— Exercise —
Whenever a picture appears, leave it out while repeating all the other data exactly.

Data records:
>>>
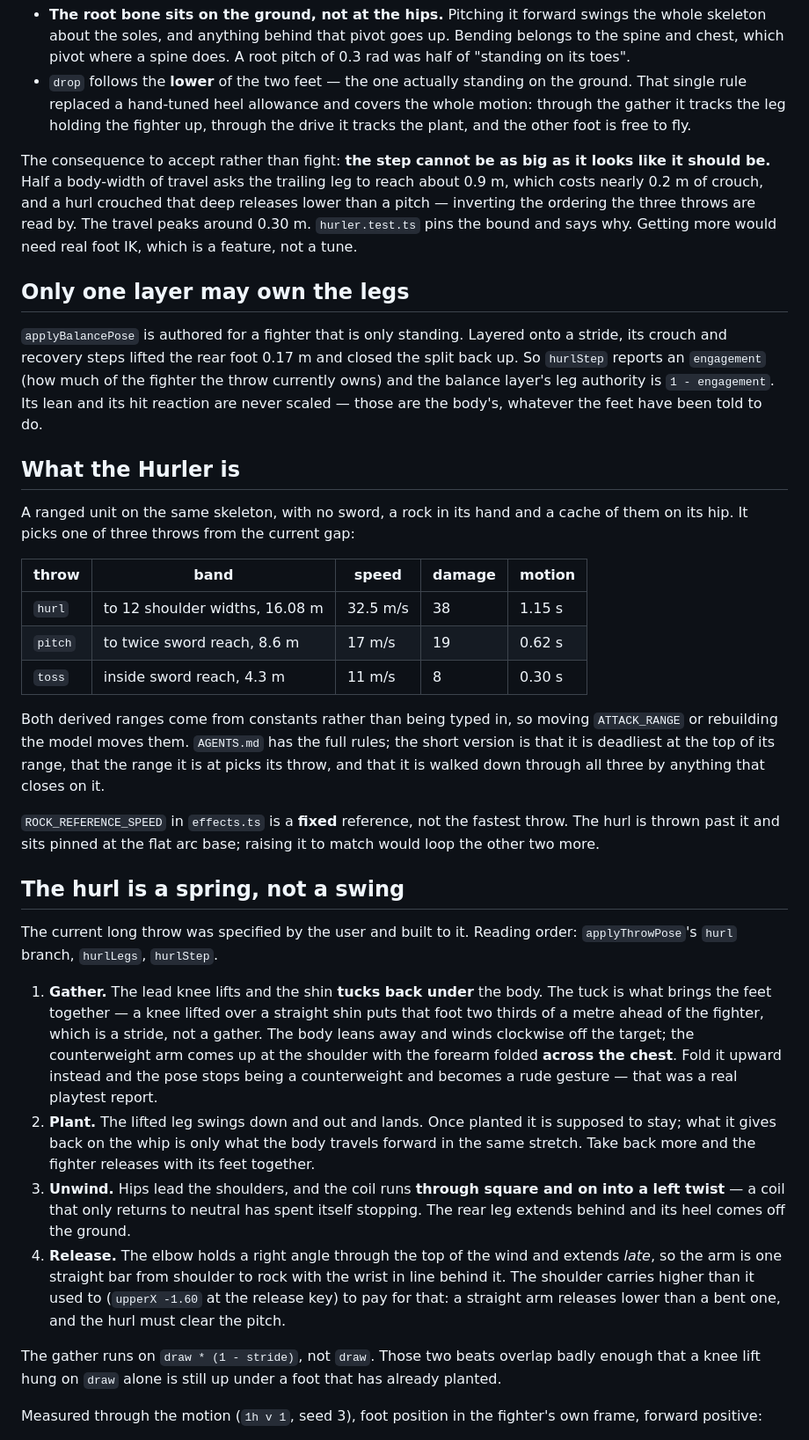
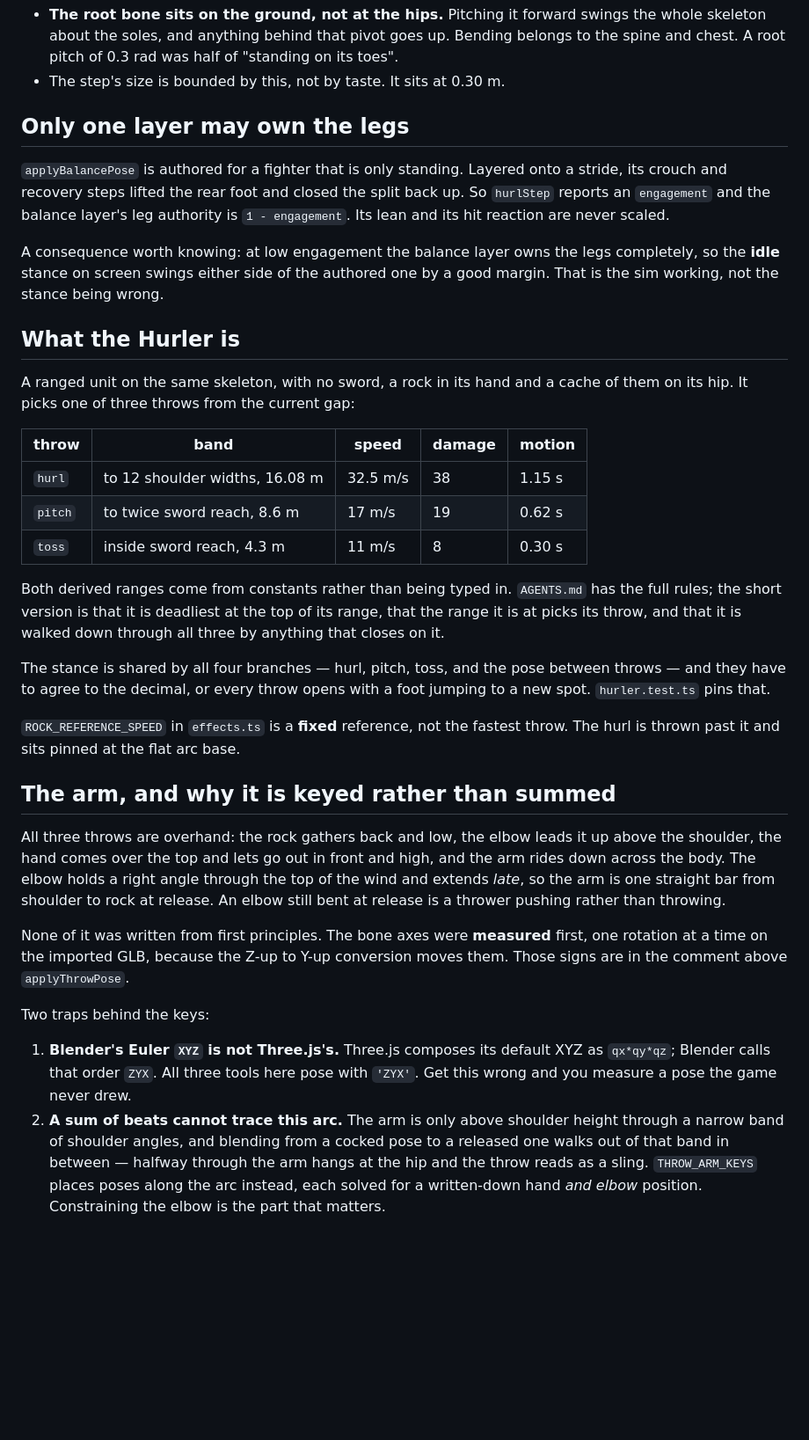
Before and after one commit to Cromagnum5/life-on-mars, a Markdown page: SESSION_HANDOFF.md, the part around one of its changes. Shown at 88% size. Rendered like a GitHub page; blank space fills up the shorter version.

Commit message:
Point the handoff at the hurl that steps

```diff
--- a/SESSION_HANDOFF.md
+++ b/SESSION_HANDOFF.md
@@ -88,27 +172,19 @@ question is really this arithmetic:
 - **The root bone sits on the ground, not at the hips.** Pitching it forward
   swings the whole skeleton about the soles, and anything behind that pivot goes
-  up. Bending belongs to the spine and chest, which pivot where a spine does. A
-  root pitch of 0.3 rad was half of "standing on its toes".
-- `drop` follows the **lower** of the two feet — the one actually standing on
-  the ground. That single rule replaced a hand-tuned heel allowance and covers
-  the whole motion: through the gather it tracks the leg holding the fighter up,
-  through the drive it tracks the plant, and the other foot is free to fly.
-
-The consequence to accept rather than fight: **the step cannot be as big as it
-looks like it should be.** Half a body-width of travel asks the trailing leg to
-reach about 0.9 m, which costs nearly 0.2 m of crouch, and a hurl crouched that
-deep releases lower than a pitch — inverting the ordering the three throws are
-read by. The travel peaks around 0.30 m. `hurler.test.ts` pins the bound and
-says why. Getting more would need real foot IK, which is a feature, not a tune.
+  up. Bending belongs to the spine and chest. A root pitch of 0.3 rad was half
+  of "standing on its toes".
+- The step's size is bounded by this, not by taste. It sits at 0.30 m.
 
 ## Only one layer may own the legs
 
 `applyBalancePose` is authored for a fighter that is only standing. Layered onto
-a stride, its crouch and recovery steps lifted the rear foot 0.17 m and closed
-the split back up. So `hurlStep` reports an `engagement` (how much of the
-fighter the throw currently owns) and the balance layer's leg authority is
-`1 - engagement`. Its lean and its hit reaction are never scaled — those are the
-body's, whatever the feet have been told to do.
+a stride, its crouch and recovery steps lifted the rear foot and closed the
+split back up. So `hurlStep` reports an `engagement` and the balance layer's leg
+authority is `1 - engagement`. Its lean and its hit reaction are never scaled.
+
+A consequence worth knowing: at low engagement the balance layer owns the legs
+completely, so the **idle** stance on screen swings either side of the authored
+one by a good margin. That is the sim working, not the stance being wrong.
 
 ## What the Hurler is
 
@@ -121,45 +197,40 @@ cache of them on its hip. It picks one of three throws from the current gap:
 | `pitch` | to twice sword reach, 8.6 m | 17 m/s | 19 | 0.62 s |
 | `toss` | inside sword reach, 4.3 m | 11 m/s | 8 | 0.30 s |
 
-Both derived ranges come from constants rather than being typed in, so moving
-`ATTACK_RANGE` or rebuilding the model moves them. `AGENTS.md` has the full
-rules; the short version is that it is deadliest at the top of its range, that
-the range it is at picks its throw, and that it is walked down through all three
-by anything that closes on it.
+Both derived ranges come from constants rather than being typed in. `AGENTS.md`
+has the full rules; the short version is that it is deadliest at the top of its
+range, that the range it is at picks its throw, and that it is walked down
+through all three by anything that closes on it.
+
+The stance is shared by all four branches — hurl, pitch, toss, and the pose
+between throws — and they have to agree to the decimal, or every throw opens
+with a foot jumping to a new spot. `hurler.test.ts` pins that.
 
 `ROCK_REFERENCE_SPEED` in `effects.ts` is a **fixed** reference, not the fastest
-throw. The hurl is thrown past it and sits pinned at the flat arc base; raising
-it to match would loop the other two more.
+throw. The hurl is thrown past it and sits pinned at the flat arc base.
 
-## The hurl is a spring, not a swing
+## The arm, and why it is keyed rather than summed
 
-The current long throw was specified by the user and built to it. Reading order:
-`applyThrowPose`'s `hurl` branch, `hurlLegs`, `hurlStep`.
+All three throws are overhand: the rock gathers back and low, the elbow leads it
+up above the shoulder, the hand comes over the top and lets go out in front and
+high, and the arm rides down across the body. The elbow holds a right angle
+through the top of the wind and extends *late*, so the arm is one straight bar
+from shoulder to rock at release. An elbow still bent at release is a thrower
+pushing rather than throwing.
 
-1. **Gather.** The lead knee lifts and the shin **tucks back under** the body.
-   The tuck is what brings the feet together — a knee lifted over a straight
-   shin puts that foot two thirds of a metre ahead of the fighter, which is a
-   stride, not a gather. The body leans away and winds clockwise off the target;
-   the counterweight arm comes up at the shoulder with the forearm folded
-   **across the chest**. Fold it upward instead and the pose stops being a
-   counterweight and becomes a rude gesture — that was a real playtest report.
-2. **Plant.** The lifted leg swings down and out and lands. Once planted it is
-   supposed to stay; what it gives back on the whip is only what the body
-   travels forward in the same stretch. Take back more and the fighter releases
-   with its feet together.
-3. **Unwind.** Hips lead the shoulders, and the coil runs **through square and
-   on into a left twist** — a coil that only returns to neutral has spent itself
-   stopping. The rear leg extends behind and its heel comes off the ground.
-4. **Release.** The elbow holds a right angle through the top of the wind and
-   extends *late*, so the arm is one straight bar from shoulder to rock with the
-   wrist in line behind it. The shoulder carries higher than it used to
-   (`upperX -1.60` at the release key) to pay for that: a straight arm releases
-   lower than a bent one, and the hurl must clear the pitch.
+None of it was written from first principles. The bone axes were **measured**
+first, one rotation at a time on the imported GLB, because the Z-up to Y-up
+conversion moves them. Those signs are in the comment above `applyThrowPose`.
 
-The gather runs on `draw * (1 - stride)`, not `draw`. Those two beats overlap
-badly enough that a knee lift hung on `draw` alone is still up under a foot that
-has already planted.
+Two traps behind the keys:
 
-Measured through the motion (`1h v 1`, seed 3), foot position in the fighter's
-own frame, forward positive:
+1. **Blender's Euler `XYZ` is not Three.js's.** Three.js composes its default
+   XYZ as `qx*qy*qz`; Blender calls that order `ZYX`. All three tools here pose
+   with `'ZYX'`. Get this wrong and you measure a pose the game never drew.
+2. **A sum of beats cannot trace this arc.** The arm is only above shoulder
+   height through a narrow band of shoulder angles, and blending from a cocked
+   pose to a released one walks out of that band in between — halfway through
+   the arm hangs at the hip and the throw reads as a sling. `THROW_ARM_KEYS`
+   places poses along the arc instead, each solved for a written-down hand *and
+   elbow* position. Constraining the elbow is the part that matters.
 
```
Also changed, not shown: other parts of SESSION_HANDOFF.md (+170 -144 lines).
<<<
— Exercise response —
Before and after one commit to Cromagnum5/life-on-mars, a Markdown page: SESSION_HANDOFF.md, the part around one of its changes. Shown at 88% size. Rendered like a GitHub page; blank space fills up the shorter version.

Commit message:
Point the handoff at the hurl that steps

```diff
--- a/SESSION_HANDOFF.md
+++ b/SESSION_HANDOFF.md
@@ -88,27 +172,19 @@ question is really this arithmetic:
 - **The root bone sits on the ground, not at the hips.** Pitching it forward
   swings the whole skeleton about the soles, and anything behind that pivot goes
-  up. Bending belongs to the spine and chest, which pivot where a spine does. A
-  root pitch of 0.3 rad was half of "standing on its toes".
-- `drop` follows the **lower** of the two feet — the one actually standing on
-  the ground. That single rule replaced a hand-tuned heel allowance and covers
-  the whole motion: through the gather it tracks the leg holding the fighter up,
-  through the drive it tracks the plant, and the other foot is free to fly.
-
-The consequence to accept rather than fight: **the step cannot be as big as it
-looks like it should be.** Half a body-width of travel asks the trailing leg to
-reach about 0.9 m, which costs nearly 0.2 m of crouch, and a hurl crouched that
-deep releases lower than a pitch — inverting the ordering the three throws are
-read by. The travel peaks around 0.30 m. `hurler.test.ts` pins the bound and
-says why. Getting more would need real foot IK, which is a feature, not a tune.
+  up. Bending belongs to the spine and chest. A root pitch of 0.3 rad was half
+  of "standing on its toes".
+- The step's size is bounded by this, not by taste. It sits at 0.30 m.
 
 ## Only one layer may own the legs
 
 `applyBalancePose` is authored for a fighter that is only standing. Layered onto
-a stride, its crouch and recovery steps lifted the rear foot 0.17 m and closed
-the split back up. So `hurlStep` reports an `engagement` (how much of the
-fighter the throw currently owns) and the balance layer's leg authority is
-`1 - engagement`. Its lean and its hit reaction are never scaled — those are the
-body's, whatever the feet have been told to do.
+a stride, its crouch and recovery steps lifted the rear foot and closed the
+split back up. So `hurlStep` reports an `engagement` and the balance layer's leg
+authority is `1 - engagement`. Its lean and its hit reaction are never scaled.
+
+A consequence worth knowing: at low engagement the balance layer owns the legs
+completely, so the **idle** stance on screen swings either side of the authored
+one by a good margin. That is the sim working, not the stance being wrong.
 
 ## What the Hurler is
 
@@ -121,45 +197,40 @@ cache of them on its hip. It picks one of three throws from the current gap:
 | `pitch` | to twice sword reach, 8.6 m | 17 m/s | 19 | 0.62 s |
 | `toss` | inside sword reach, 4.3 m | 11 m/s | 8 | 0.30 s |
 
-Both derived ranges come from constants rather than being typed in, so moving
-`ATTACK_RANGE` or rebuilding the model moves them. `AGENTS.md` has the full
-rules; the short version is that it is deadliest at the top of its range, that
-the range it is at picks its throw, and that it is walked down through all three
-by anything that closes on it.
+Both derived ranges come from constants rather than being typed in. `AGENTS.md`
+has the full rules; the short version is that it is deadliest at the top of its
+range, that the range it is at picks its throw, and that it is walked down
+through all three by anything that closes on it.
+
+The stance is shared by all four branches — hurl, pitch, toss, and the pose
+between throws — and they have to agree to the decimal, or every throw opens
+with a foot jumping to a new spot. `hurler.test.ts` pins that.
 
 `ROCK_REFERENCE_SPEED` in `effects.ts` is a **fixed** reference, not the fastest
-throw. The hurl is thrown past it and sits pinned at the flat arc base; raising
-it to match would loop the other two more.
+throw. The hurl is thrown past it and sits pinned at the flat arc base.
 
-## The hurl is a spring, not a swing
+## The arm, and why it is keyed rather than summed
 
-The current long throw was specified by the user and built to it. Reading order:
-`applyThrowPose`'s `hurl` branch, `hurlLegs`, `hurlStep`.
+All three throws are overhand: the rock gathers back and low, the elbow leads it
+up above the shoulder, the hand comes over the top and lets go out in front and
+high, and the arm rides down across the body. The elbow holds a right angle
+through the top of the wind and extends *late*, so the arm is one straight bar
+from shoulder to rock at release. An elbow still bent at release is a thrower
+pushing rather than throwing.
 
-1. **Gather.** The lead knee lifts and the shin **tucks back under** the body.
-   The tuck is what brings the feet together — a knee lifted over a straight
-   shin puts that foot two thirds of a metre ahead of the fighter, which is a
-   stride, not a gather. The body leans away and winds clockwise off the target;
-   the counterweight arm comes up at the shoulder with the forearm folded
-   **across the chest**. Fold it upward instead and the pose stops being a
-   counterweight and becomes a rude gesture — that was a real playtest report.
-2. **Plant.** The lifted leg swings down and out and lands. Once planted it is
-   supposed to stay; what it gives back on the whip is only what the body
-   travels forward in the same stretch. Take back more and the fighter releases
-   with its feet together.
-3. **Unwind.** Hips lead the shoulders, and the coil runs **through square and
-   on into a left twist** — a coil that only returns to neutral has spent itself
-   stopping. The rear leg extends behind and its heel comes off the ground.
-4. **Release.** The elbow holds a right angle through the top of the wind and
-   extends *late*, so the arm is one straight bar from shoulder to rock with the
-   wrist in line behind it. The shoulder carries higher than it used to
-   (`upperX -1.60` at the release key) to pay for that: a straight arm releases
-   lower than a bent one, and the hurl must clear the pitch.
+None of it was written from first principles. The bone axes were **measured**
+first, one rotation at a time on the imported GLB, because the Z-up to Y-up
+conversion moves them. Those signs are in the comment above `applyThrowPose`.
 
-The gather runs on `draw * (1 - stride)`, not `draw`. Those two beats overlap
-badly enough that a knee lift hung on `draw` alone is still up under a foot that
-has already planted.
+Two traps behind the keys:
 
-Measured through the motion (`1h v 1`, seed 3), foot position in the fighter's
-own frame, forward positive:
+1. **Blender's Euler `XYZ` is not Three.js's.** Three.js composes its default
+   XYZ as `qx*qy*qz`; Blender calls that order `ZYX`. All three tools here pose
+   with `'ZYX'`. Get this wrong and you measure a pose the game never drew.
+2. **A sum of beats cannot trace this arc.** The arm is only above shoulder
+   height through a narrow band of shoulder angles, and blending from a cocked
+   pose to a released one walks out of that band in between — halfway through
+   the arm hangs at the hip and the throw reads as a sling. `THROW_ARM_KEYS`
+   places poses along the arc instead, each solved for a written-down hand *and
+   elbow* position. Constraining the elbow is the part that matters.
 
```
Also changed, not shown: other parts of SESSION_HANDOFF.md (+170 -144 lines).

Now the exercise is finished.